*** Provided data ***
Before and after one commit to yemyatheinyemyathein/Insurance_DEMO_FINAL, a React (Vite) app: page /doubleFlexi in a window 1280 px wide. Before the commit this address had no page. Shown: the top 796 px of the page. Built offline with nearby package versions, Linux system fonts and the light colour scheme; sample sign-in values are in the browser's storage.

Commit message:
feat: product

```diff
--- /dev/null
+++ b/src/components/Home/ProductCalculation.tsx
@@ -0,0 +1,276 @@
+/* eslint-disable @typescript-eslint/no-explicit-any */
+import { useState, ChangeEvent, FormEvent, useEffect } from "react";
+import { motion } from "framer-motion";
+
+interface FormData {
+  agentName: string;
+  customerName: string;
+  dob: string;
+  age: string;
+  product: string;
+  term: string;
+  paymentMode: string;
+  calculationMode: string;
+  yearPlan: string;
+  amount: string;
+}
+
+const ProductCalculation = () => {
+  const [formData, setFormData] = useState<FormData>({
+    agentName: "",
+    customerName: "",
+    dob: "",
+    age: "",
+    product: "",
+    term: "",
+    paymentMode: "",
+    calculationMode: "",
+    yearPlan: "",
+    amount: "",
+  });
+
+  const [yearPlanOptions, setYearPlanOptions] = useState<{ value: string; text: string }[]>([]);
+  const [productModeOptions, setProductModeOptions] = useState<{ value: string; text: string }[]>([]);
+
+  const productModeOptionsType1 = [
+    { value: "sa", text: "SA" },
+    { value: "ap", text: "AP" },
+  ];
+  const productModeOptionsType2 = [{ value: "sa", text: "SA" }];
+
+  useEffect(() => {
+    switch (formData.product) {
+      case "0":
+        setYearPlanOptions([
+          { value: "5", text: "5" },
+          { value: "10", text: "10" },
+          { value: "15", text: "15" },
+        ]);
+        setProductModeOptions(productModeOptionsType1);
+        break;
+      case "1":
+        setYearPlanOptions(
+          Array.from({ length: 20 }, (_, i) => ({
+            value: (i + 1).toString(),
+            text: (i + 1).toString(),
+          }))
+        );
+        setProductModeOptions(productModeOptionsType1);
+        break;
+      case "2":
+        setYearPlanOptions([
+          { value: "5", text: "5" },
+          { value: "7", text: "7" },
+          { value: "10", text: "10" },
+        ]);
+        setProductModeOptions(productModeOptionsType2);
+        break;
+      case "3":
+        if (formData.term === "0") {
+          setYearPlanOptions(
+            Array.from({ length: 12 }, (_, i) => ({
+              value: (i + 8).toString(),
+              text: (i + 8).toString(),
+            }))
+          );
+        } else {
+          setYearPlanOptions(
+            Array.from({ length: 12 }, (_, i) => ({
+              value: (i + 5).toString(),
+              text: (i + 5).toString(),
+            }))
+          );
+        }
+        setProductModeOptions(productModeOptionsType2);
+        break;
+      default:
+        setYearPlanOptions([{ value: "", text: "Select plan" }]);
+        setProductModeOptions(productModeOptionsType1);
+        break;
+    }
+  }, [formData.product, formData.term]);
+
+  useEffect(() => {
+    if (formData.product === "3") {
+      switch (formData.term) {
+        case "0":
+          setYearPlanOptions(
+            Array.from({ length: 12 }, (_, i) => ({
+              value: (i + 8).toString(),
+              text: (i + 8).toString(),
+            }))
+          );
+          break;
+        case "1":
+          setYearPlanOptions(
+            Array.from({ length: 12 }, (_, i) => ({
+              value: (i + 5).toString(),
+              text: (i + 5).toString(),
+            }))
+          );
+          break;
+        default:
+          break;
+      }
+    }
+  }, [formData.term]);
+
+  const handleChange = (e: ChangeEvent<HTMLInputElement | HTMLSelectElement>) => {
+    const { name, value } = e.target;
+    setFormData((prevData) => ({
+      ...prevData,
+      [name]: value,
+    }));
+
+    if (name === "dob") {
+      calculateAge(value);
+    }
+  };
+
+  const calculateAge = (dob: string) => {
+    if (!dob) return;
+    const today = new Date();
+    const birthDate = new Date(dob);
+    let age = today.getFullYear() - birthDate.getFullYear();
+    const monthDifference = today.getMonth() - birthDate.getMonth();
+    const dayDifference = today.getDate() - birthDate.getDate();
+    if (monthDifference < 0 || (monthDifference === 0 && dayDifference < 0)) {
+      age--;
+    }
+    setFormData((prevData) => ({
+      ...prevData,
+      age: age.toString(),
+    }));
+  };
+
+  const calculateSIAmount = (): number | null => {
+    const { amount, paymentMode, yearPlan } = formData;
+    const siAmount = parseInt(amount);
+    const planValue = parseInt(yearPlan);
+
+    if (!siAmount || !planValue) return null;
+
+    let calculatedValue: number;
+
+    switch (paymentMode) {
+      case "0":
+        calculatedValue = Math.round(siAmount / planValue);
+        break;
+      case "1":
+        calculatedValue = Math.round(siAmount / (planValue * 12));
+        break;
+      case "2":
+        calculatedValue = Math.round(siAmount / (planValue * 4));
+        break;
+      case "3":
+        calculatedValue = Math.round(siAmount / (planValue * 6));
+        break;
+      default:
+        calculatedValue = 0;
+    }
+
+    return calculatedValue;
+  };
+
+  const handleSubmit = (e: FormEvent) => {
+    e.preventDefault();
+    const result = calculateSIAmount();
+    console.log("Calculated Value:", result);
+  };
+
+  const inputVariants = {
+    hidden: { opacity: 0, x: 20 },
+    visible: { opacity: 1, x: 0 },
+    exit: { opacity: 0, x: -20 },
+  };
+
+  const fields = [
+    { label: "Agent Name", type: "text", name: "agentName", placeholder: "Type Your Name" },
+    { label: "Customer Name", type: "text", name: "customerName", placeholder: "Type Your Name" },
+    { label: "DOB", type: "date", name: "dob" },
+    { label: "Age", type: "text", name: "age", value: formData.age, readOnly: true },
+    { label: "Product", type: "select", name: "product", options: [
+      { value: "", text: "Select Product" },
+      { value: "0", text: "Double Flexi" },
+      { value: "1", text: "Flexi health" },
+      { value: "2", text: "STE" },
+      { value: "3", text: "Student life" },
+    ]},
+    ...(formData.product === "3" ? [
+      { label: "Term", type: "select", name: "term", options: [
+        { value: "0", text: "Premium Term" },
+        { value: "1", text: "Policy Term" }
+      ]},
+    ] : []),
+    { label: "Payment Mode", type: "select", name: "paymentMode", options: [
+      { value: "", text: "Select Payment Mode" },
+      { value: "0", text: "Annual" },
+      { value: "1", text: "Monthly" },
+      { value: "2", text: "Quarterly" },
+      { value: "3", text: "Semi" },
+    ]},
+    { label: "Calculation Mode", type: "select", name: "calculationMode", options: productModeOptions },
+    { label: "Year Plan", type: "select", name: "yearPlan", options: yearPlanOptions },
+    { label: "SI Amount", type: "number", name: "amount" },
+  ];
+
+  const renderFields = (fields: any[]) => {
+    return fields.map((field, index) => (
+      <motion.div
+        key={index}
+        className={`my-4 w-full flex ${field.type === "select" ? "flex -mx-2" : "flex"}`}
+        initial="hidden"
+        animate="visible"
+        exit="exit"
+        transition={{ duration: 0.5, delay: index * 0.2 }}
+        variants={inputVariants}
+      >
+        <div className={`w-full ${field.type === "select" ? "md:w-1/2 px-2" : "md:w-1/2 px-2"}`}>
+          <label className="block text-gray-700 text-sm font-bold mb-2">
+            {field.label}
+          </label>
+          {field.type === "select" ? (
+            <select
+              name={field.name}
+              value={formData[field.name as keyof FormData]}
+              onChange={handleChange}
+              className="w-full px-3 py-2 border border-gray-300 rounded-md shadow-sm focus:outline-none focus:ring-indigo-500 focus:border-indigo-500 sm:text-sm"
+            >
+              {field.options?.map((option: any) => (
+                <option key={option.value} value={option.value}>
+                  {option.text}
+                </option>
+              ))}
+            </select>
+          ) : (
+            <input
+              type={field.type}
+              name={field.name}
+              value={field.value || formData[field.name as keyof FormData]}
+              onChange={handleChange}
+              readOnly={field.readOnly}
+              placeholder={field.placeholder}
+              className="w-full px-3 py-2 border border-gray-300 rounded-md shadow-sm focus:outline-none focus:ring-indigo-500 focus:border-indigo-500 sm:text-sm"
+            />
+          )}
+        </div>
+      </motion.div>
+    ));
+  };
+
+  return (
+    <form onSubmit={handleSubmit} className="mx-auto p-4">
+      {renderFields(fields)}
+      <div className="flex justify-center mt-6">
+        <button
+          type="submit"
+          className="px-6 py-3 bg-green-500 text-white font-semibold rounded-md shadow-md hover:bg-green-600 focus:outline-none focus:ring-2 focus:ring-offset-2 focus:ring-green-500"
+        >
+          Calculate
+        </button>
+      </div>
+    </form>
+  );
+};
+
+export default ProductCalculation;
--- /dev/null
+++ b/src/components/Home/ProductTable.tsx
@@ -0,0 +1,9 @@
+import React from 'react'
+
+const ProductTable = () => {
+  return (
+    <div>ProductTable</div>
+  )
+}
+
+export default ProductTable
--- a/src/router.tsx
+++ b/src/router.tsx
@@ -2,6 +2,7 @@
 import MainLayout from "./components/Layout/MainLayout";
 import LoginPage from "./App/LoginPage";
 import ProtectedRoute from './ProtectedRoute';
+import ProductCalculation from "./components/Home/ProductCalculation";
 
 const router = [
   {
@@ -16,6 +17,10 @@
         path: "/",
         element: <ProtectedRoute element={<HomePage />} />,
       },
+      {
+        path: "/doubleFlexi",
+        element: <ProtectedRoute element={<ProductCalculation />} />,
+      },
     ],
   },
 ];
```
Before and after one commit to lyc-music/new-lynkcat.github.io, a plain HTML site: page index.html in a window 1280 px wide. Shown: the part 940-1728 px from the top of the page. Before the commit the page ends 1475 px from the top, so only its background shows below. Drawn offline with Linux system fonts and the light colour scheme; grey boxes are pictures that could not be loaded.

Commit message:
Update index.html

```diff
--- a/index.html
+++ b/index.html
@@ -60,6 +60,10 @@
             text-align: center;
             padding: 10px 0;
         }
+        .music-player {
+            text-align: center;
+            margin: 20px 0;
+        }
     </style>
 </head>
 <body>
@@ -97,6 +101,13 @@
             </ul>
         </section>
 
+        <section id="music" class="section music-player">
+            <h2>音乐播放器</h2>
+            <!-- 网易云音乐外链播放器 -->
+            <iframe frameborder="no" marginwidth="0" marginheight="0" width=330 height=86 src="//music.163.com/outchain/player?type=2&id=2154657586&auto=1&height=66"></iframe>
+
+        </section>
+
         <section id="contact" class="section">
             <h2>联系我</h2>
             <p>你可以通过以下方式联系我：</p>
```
*** End of Provided data ***
**Directions for this task**
If a line above holds the word "calculationMode", copy it.

**Problem solution**
+  calculationMode: string;
+    calculationMode: "",
+    { label: "Calculation Mode", type: "select", name: "calculationMode", options: productModeOptions },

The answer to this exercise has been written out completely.